There is no standard presentation format. You can usually recognise COP hearings by their case number: they almost all consist of 8 digits beginning with 1 and no letters of the alphabet as part of the case number – except occasionally a ‘T’ at the very end. (I’ve tried to find out what the ‘T’ means and nobody knows.) Sometimes it may appear that the number begins with letters because the initials of the person the case is about are given before the case number, rather than after it (which is more usual). Watch out also for the “AM” or “PM” from the time of the hearing, which sometimes appears ‘attached’ to the beginning of the case number. Sometimes they also say “Court of Protection” or “COP” by them.
Here are some examples taken from the lists 3-5 August 2020: none of these appeared under the COP tab and none included the information that the judges were sitting as judges in the Court of Protection.
a) 10.00AM COP 13533327 Directions 1 hour via CVP
b) 2.00PM 1360178T BB
c) 2.00PM Re: B – HEARING – NO MEDIA ATTENDANCE ALLOWED – ATTENDED
d) 3.00PM 13559791 GJD DRH 1 hour
e) 3.00PM BT meet me 13559543
You should be able to see that four of the five have 8-digit numbers beginning with 1 (in fact 135 and 136 are very common opening digits). Two of them also provide the initials of the person at the centre of the case (in (b) it’s “BB”; in (d) it’s GJD). There are lots of other initialisations in these entries which will become familiar as you work through the lists (and which I’ve already mentioned earlier). The only hearing I can tell in advance that I would not be allowed to attend is (d): it’s a Dispute Resolution Hearing.

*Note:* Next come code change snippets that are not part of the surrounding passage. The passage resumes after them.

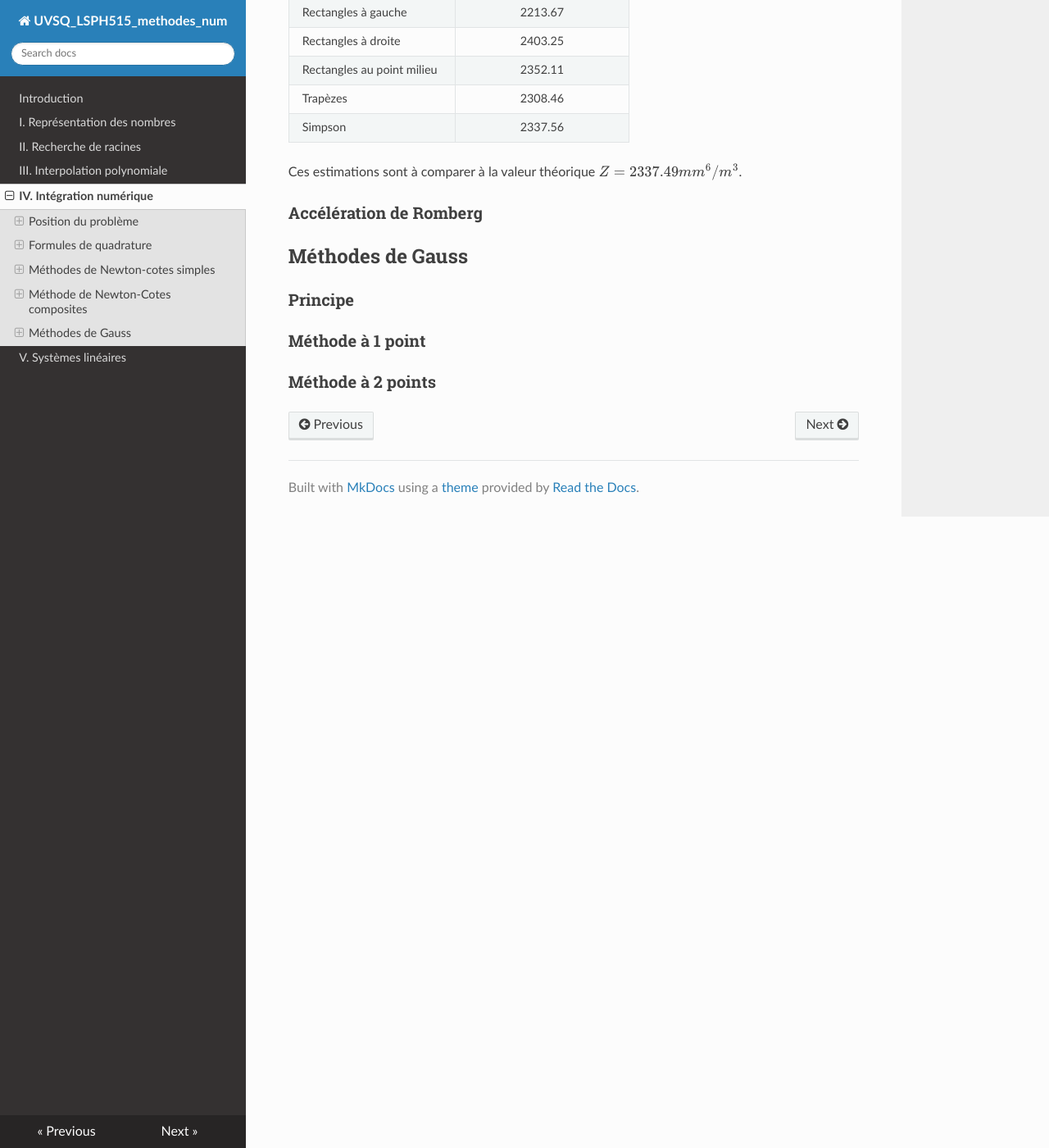
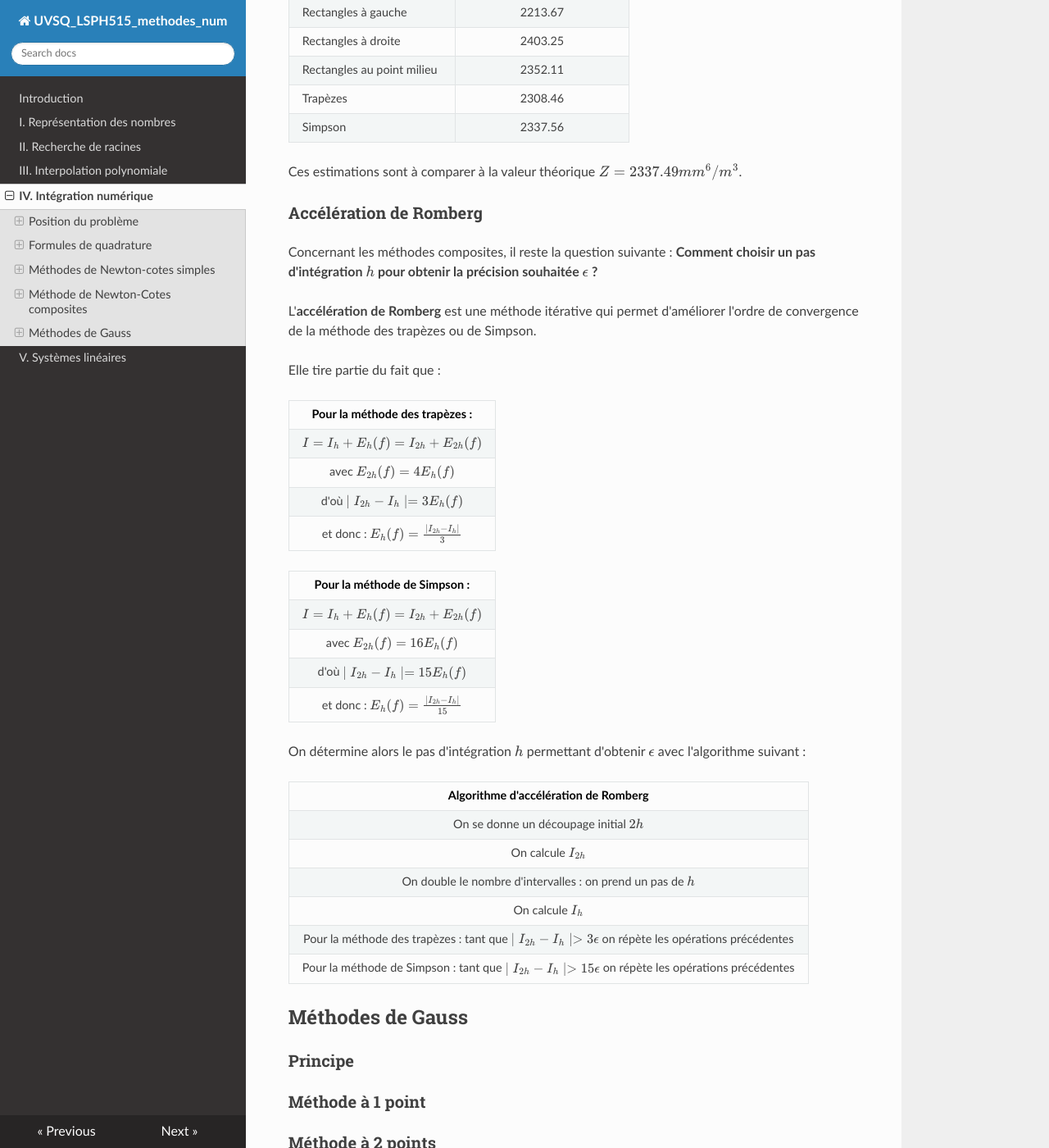
Before and after one commit to NicOudart/UVSQ_LSPH515_methodes_num, an MkDocs documentation site: the page built from docs/Chap4_Integration_numerique.md, in a window 1280 px wide and 1400 px high, scrolled down 19921 px. Shown: the whole window at 82% size. Built offline with MkDocs 1.6.1, drawn with Linux system fonts in a browser that asks for light colours; nearby versions of some CDN libraries.

Commit message:
-Add the Romberg acceleration to Chapter 4.

```diff
--- a/docs/Chap4_Integration_numerique.md
+++ b/docs/Chap4_Integration_numerique.md
@@ -702,6 +702,38 @@ Ces estimations sont à comparer à la valeur théorique $Z = 2337.49 mm^6/m^3$.
 
 ### Accélération de Romberg
 
+Concernant les méthodes composites, il reste la question suivante :
+**Comment choisir un pas d'intégration $h$ pour obtenir la précision souhaitée $\epsilon$ ?**
+
+L'**accélération de Romberg** est une méthode itérative qui permet d'améliorer l'ordre de convergence de la méthode des trapèzes ou de Simpson.
+
+Elle tire partie du fait que :
+
+|Pour la méthode des trapèzes : |
+|:-:|
+|$I = I_h + E_h(f) = I_{2h} + E_{2h}(f)$|
+|avec $E_{2h}(f) = 4 E_h(f)$|
+|d'où $\mid I_{2h} - I_h \mid = 3 E_h(f)$|
+|et donc : $E_h(f) = \frac{\mid I_{2h} - I_h \mid}{3}$|
+
+|Pour la méthode de Simpson : |
+|:-:|
+|$I = I_h + E_h(f) = I_{2h} + E_{2h}(f)$|
+|avec $E_{2h}(f) = 16 E_h(f)$|
+|d'où $\mid I_{2h} - I_h \mid = 15 E_h(f)$|
+|et donc : $E_h(f) = \frac{\mid I_{2h} - I_h \mid}{15}$|
+
+On détermine alors le pas d'intégration $h$ permettant d'obtenir $\epsilon$ avec l'algorithme suivant :
+
+|Algorithme d'accélération de Romberg|
+|:-:|
+|On se donne un découpage initial $2h$|
+|On calcule $I_{2h}$|
+|On double le nombre d'intervalles : on prend un pas de $h$|
+|On calcule $I_h$|
+|Pour la méthode des trapèzes : tant que $\mid I_{2h} - I_h \mid > 3 \epsilon$ on répète les opérations précédentes|
+|Pour la méthode de Simpson : tant que $\mid I_{2h} - I_h \mid > 15 \epsilon$ on répète les opérations précédentes|
+
 ## Méthodes de Gauss
 
 ### Principe
```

I would consider asking to observe any other others – including (c), although it is an “attended” hearing, meaning that I would need to be able to attend physically in a real courtroom! I’ve only very occasionally come across hearings without case numbers, and only attended one of them – at which point it became clear that the reason for no case number was that it was an ‘urgent’ hearing on Tuesday morning following a serious medical incident late on the Friday night before.
Finally, all three of these lists do “update” regularly during the course of the day (and overnight). A hearing that was listed at 9pm the evening before may have disappeared by 10am the next morning – and new ones may have been added. All three websites have a “last updated” time check at the top of the page. Keep an eye on it.
This information should enable you to find Court of Protection hearings to observe if those we list as Featured Hearings on our website, or those we tweet via @OpenJusticeCoP don’t meet your requirements (e.g. for time, geographical location, or issue). Good luck – and don’t forget that we’d be very interested in considering publishing a blog about your observations, if you wanted to write for us!
Celia Kitzinger is co-director (with Gill Loomes-Quinn) of the Open Justice Court of Protection Project
Image credit: By Free Clip Art – Own work, CC BY-SA 4.0, https://commons.wikimedia.org/w/index.php?curid=73556192